I will have to go along with Bush on whoever he selects, because he will be the only one who talked to them about their real ideas. If its Gonzales, I don't think I will have a problem with it.

However, I don't think Bush will appoint Gonzales and then have to go hire a new AG. I think he might do it in 2007, but not now. Gonzales was appointed AG this year. I don't think Bush as an executive wants to shuffle his people that quickly. He knew that there was likely to be an opening this year, and I don't think he would have appointed Gonzales to AG and then have to replace him 6 months later.

Posted by: Robert Schwartz at July 7, 2005 4:44 PM


I'll agree with you on the progeny of Brown, but they were not a necessary outcome. All that was needed was to remove race from the calculus, that race is not a permitted basis for exclusion or inclusion.

'Affirmative action' is the pernicious result of the 1964 Civil Rights Act and is directly contrary to its legislative history. Read then Senator Humphrey's arguments in its favor.

Busing to achieve racial integration was merely another judicially invented doctrine to achieve an outcome. Brown provides no other remedy than letting kids into neighborhood schools, not schlepping them across counties to far-off communities with which they have no nexus, as was done in Kansas City and Charlotte.


'...equal protection of the laws...' seems pretty obvious to me. The idea of 'separate but equal' was always unattainable. There isn't a multi-ethnic society from Quebec to Israel to Belgium where the majority group doesn't vote itself greater benefits out of the public trough. The notion that Americans are any different is a pipe dream.

Posted by: bart at July 7, 2005 4:52 PM

Bob -

Forced integration across large school districts has destroyed entire cities and counties. A child's school should be as close as possible to family and neighborhood.

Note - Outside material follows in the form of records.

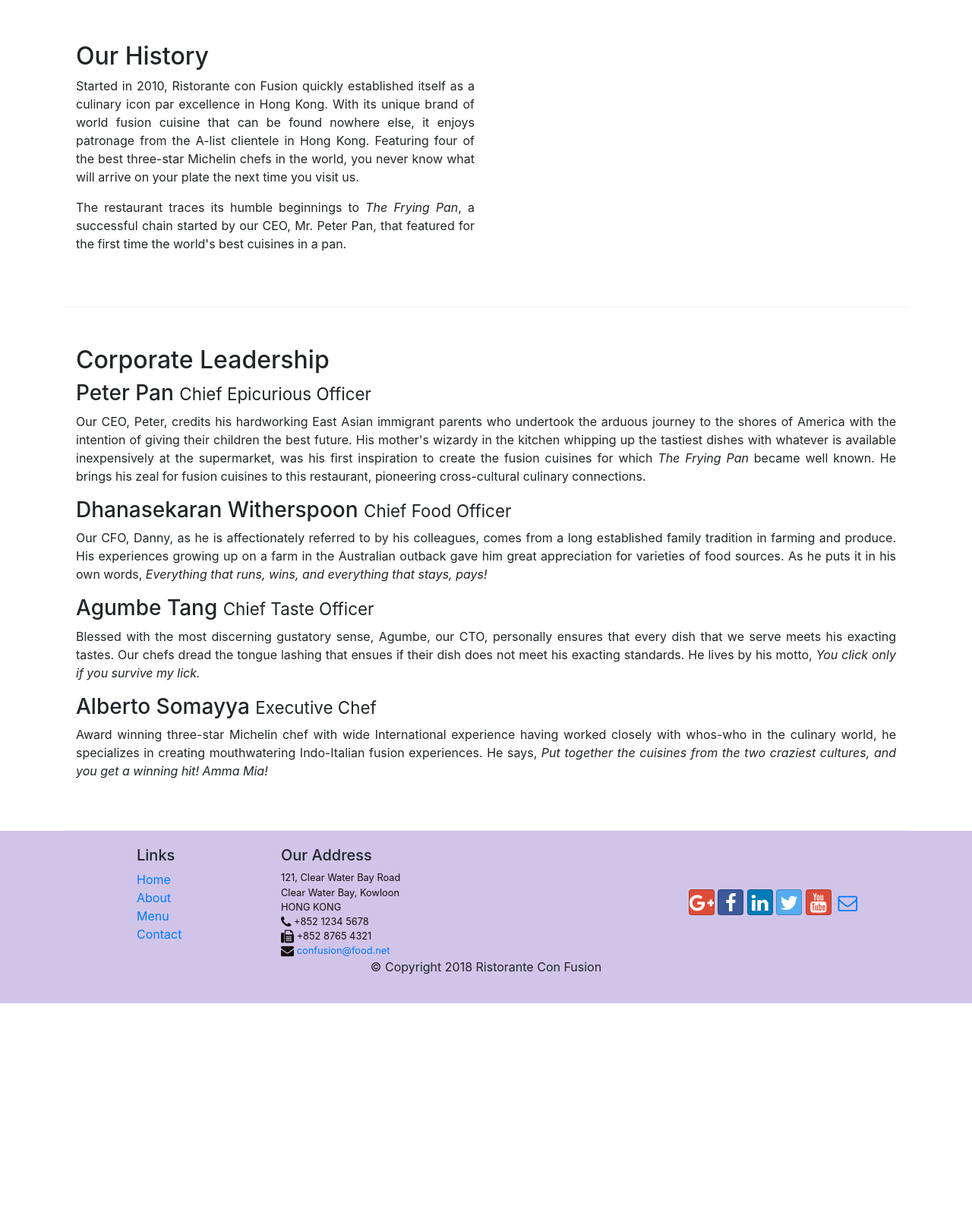
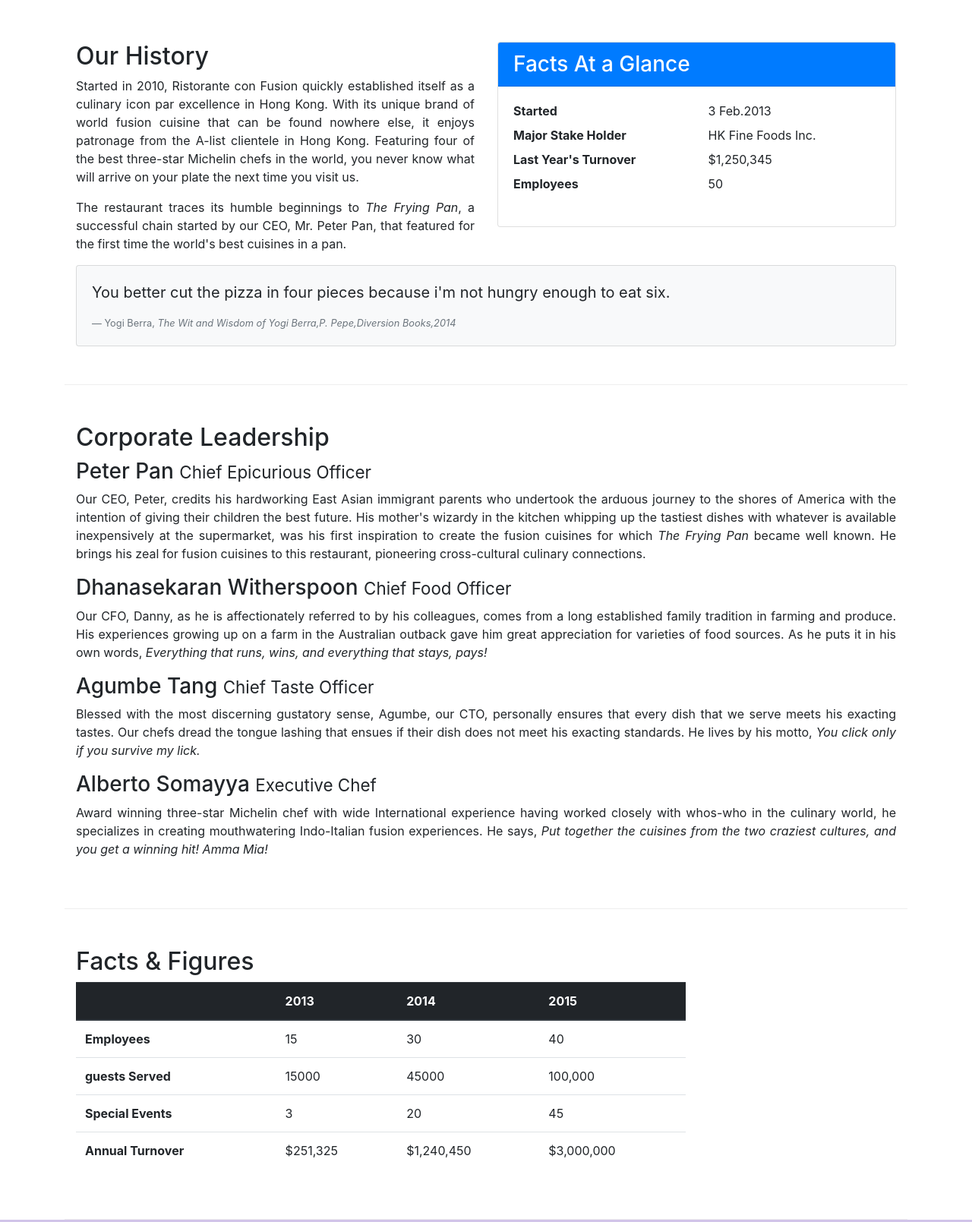
Before and after one commit to SrikanthReddyMallepally/Bootstrap-coursera, a website: page aboutus.html in a window 1280 px wide. Shown: the part 460-2069 px from the top of the page at 76% size. Before the commit the page ends 1781 px from the top, so only its background shows below. Drawn offline with nearby package versions, Linux system fonts and the light colour scheme.

Commit message:
added tables, cards in aboutus page and images, media in index.hmtl and logo to all three pages

```diff
--- a/aboutus.html
+++ b/aboutus.html
@@ -20,7 +20,7 @@
             <button class="navbar-toggler" type="button" data-toggle="collapse" data-target="#Navbar">
                 <span class="navbar-toggler-icon"></span>
             </button>
-            <a class="navbar-brand mr-auto" href="#">Ricky's Kitchen</a>
+            <a class="navbar-brand mr-auto" href="#"><img src="img/logo.png" height="30" width="41"></a>
             <div class="collapse navbar-collapse" id="Navbar">
                 <ul class="navbar-nav mr-auto">
                     <li class="nav-item"><a class="nav-link " href="./index.html"><span class="fa fa-home fa-sm "></span> Home</a></li>
@@ -38,7 +38,8 @@
                     <h1>Ristorante con Fusion</h1>
                     <p>We take inspiration from the World's best cuisines, and create a unique fusion experience. Our lipsmacking creations will tickle your culinary senses!</p>
                 </div>
-                <div class="col-12 col-sm">
+                <div class="col-12 col-sm align-self-center">
+                    <img src="img/logo.png" class="img-fluid">
                 </div>
             </div>
         </div>
@@ -56,12 +57,37 @@
         </div>
 
         <div class="row row-content">
-            <div class="col-12 col-sm-12 col-md-6">
+            <div class="col-sm-6">
                 <h2>Our History</h2>
                 <p class="text-justify">Started in 2010, Ristorante con Fusion quickly established itself as a culinary icon par excellence in Hong Kong. With its unique brand of world fusion cuisine that can be found nowhere else, it enjoys patronage from the A-list clientele in Hong Kong.  Featuring four of the best three-star Michelin chefs in the world, you never know what will arrive on your plate the next time you visit us.</p>
                 <p class="text-justify">The restaurant traces its humble beginnings to <em>The Frying Pan</em>, a successful chain started by our CEO, Mr. Peter Pan, that featured for the first time the world's best cuisines in a pan.</p>
             </div>
-            <div>
+            <div class="col-sm">
+                <div class="card">
+                    <h3 class="card-header bg-primary text-white">Facts At a Glance</h3>
+                    <div class="card-body">
+                        <dl class="row">
+                            <dt class="col-6">Started</dt>
+                            <dd class="col-6">3 Feb.2013</dd>
+                            <dt class="col-6">Major Stake Holder</dt>
+                            <dd class="col-6">HK Fine Foods Inc.</dd>
+                            <dt class="col-6">Last Year's Turnover</dt>
+                            <dd class="col-6">$1,250,345</dd>
+                            <dt class="col-6">Employees</dt>
+                            <dd class="col-6">50</dd>
+                        </dl>
+                    </div>
+                </div>
+            </div>
+            <div class="col-12">
+                <div class="card card-body bg-light">
+                    <blockquote class="blockquote">
+                        <p class="mb-0">You better cut the pizza in four pieces because i'm not hungry enough to eat six.</p>
+                    </blockquote>
+                    <footer class="blockquote-footer">Yogi Berra,
+                        <cite title="Source Title">The Wit and Wisdom of Yogi Berra,P. Pepe,Diversion Books,2014</cite>
+                    </footer>
+                </div>
             </div>
         </div>
         <div class="row row-content">
@@ -77,7 +103,49 @@
                 <p class="d-none d-sm-block text-justify">Award winning three-star Michelin chef with wide International experience having worked closely with whos-who in the culinary world, he specializes in creating mouthwatering Indo-Italian fusion experiences. He says, <em>Put together the cuisines from the two craziest cultures, and you get a winning hit! Amma Mia!</em></p>
             </div>
        </div>
-
+       <div class="row row-content">
+           <div class="col-12 col-sm-9">
+               <h2>Facts &amp; Figures</h2>
+               <div class="table-responsive">
+                   <table class="table table-stripped">
+                       <thead class="thead-dark">
+                           <tr>
+                             <th>&nbsp;</th>
+                             <th>2013</th>
+                             <th>2014</th>
+                             <th>2015</th>
+                           </tr>
+                       </thead>
+                       <tbody>
+                           <tr>
+                               <th>Employees</th>
+                               <td>15</td>
+                               <td>30</td>
+                               <td>40</td>
+                           </tr>
+                           <tr>
+                               <th>guests Served</th>
+                               <td>15000</td>
+                               <td>45000</td>
+                               <td>100,000</td>
+                           </tr>
+                           <tr>
+                               <th>Special Events</th>
+                               <td>3</td>
+                               <td>20</td>
+                               <td>45</td>
+                           </tr>
+                           <tr>
+                               <th>Annual Turnover</th>
+                               <td>$251,325</td>
+                               <td>$1,240,450</td>
+                               <td>$3,000,000</td>
+                           </tr>
+                       </tbody>
+                    </table>
+                </div>
+            </div>
+        </div>
     </div>
 
     <footer class="footer">
```
Also changed, not shown: contactus.html (+3 -2 lines), index.html (+27 -17 lines), img/alberto.png (added), img/buffet.png (added), img/logo.png (added), img/ricky.jpg (added), img/uthappizza.png (added), 1 other file.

I'd settle for (1) equal funding throughout a given school district, and (2) equivalent funding among economically similar districts. Equal funding for all schools ... statewide? nationally? ... seems a bridge too far.

Posted by: ghostcat at July 7, 2005 4:58 PM

The story of Dallas schools is one of the funniest/saddest stories I've heard in a long time. After years of litigation, in the early 1970's a judge took over the district, arguing they were ignoring Brown and still segregated. I believe the district was something like 60/40 black. In 2003 a judge stated that the district was finally satisfactorily desegregated. At that time the district was something like 97% black.

Posted by: b at July 7, 2005 5:11 PM

Sadly ... but not at all surprisingly ... the Dallas story is more the rule than the exception.

Posted by: ghostcat at July 7, 2005 5:27 PM

Gonzales is extremely worrisome to many on 2nd-Amendment grounds, too.

Posted by: Kirk Parker at July 7, 2005 5:52 PM

Kirk: I should like to point out that the Second Amendment restricts only the Federal Government. Most states have similar provisions, e.g. Ohio:

Article 1 - Bill of Rights
Section 1.04 Bearing arms; standing armies; military powers (1851)

The people have the right to bear arms for their defense and security; but standing armies, in time of peace, are dangerous to liberty, and shall not be kept up; and the military shall be in strict subordination to the civil power.

Posted by: Robert Schwartz at July 7, 2005 6:36 PM